# [Exercise aim]
Report each line of the data below in which "README" appears.

# [Exercise data]
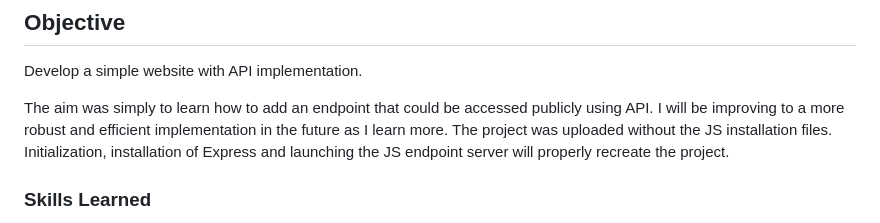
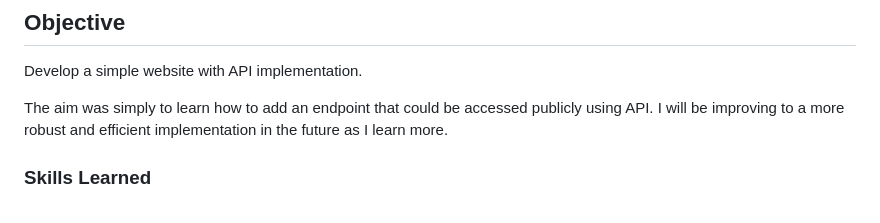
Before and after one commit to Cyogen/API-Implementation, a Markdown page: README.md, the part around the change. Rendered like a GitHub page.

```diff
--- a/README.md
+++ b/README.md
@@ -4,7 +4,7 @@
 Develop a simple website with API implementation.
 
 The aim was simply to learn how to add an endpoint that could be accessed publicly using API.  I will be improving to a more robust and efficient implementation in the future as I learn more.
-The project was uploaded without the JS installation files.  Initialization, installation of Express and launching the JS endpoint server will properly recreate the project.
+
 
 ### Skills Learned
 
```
--
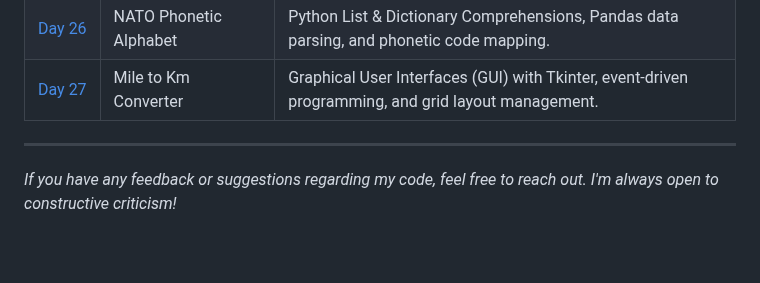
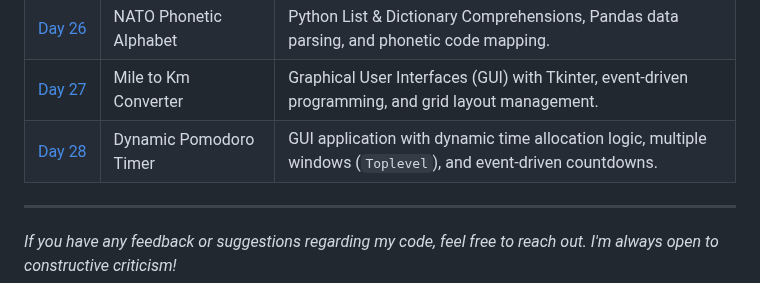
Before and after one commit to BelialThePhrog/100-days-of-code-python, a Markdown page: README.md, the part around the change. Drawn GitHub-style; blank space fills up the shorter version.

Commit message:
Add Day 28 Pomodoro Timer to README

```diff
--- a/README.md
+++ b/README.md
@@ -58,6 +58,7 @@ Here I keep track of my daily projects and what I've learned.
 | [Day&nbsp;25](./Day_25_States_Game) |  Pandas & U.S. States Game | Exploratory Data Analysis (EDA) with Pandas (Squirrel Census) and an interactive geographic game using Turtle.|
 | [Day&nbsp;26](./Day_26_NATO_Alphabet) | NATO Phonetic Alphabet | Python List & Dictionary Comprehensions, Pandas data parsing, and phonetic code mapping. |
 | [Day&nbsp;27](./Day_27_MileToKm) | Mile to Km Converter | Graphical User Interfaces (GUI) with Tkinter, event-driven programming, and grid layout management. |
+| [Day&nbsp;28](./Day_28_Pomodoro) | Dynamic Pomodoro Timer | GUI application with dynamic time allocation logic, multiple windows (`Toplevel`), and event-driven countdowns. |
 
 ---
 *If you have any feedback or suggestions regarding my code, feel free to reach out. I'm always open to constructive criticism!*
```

# [The completed task]
Before and after one commit to Cyogen/API-Implementation, a Markdown page: README.md, the part around the change. Rendered like a GitHub page.
--- a/README.md
+++ b/README.md
Before and after one commit to BelialThePhrog/100-days-of-code-python, a Markdown page: README.md, the part around the change. Drawn GitHub-style; blank space fills up the shorter version.
Add Day 28 Pomodoro Timer to README
--- a/README.md
+++ b/README.md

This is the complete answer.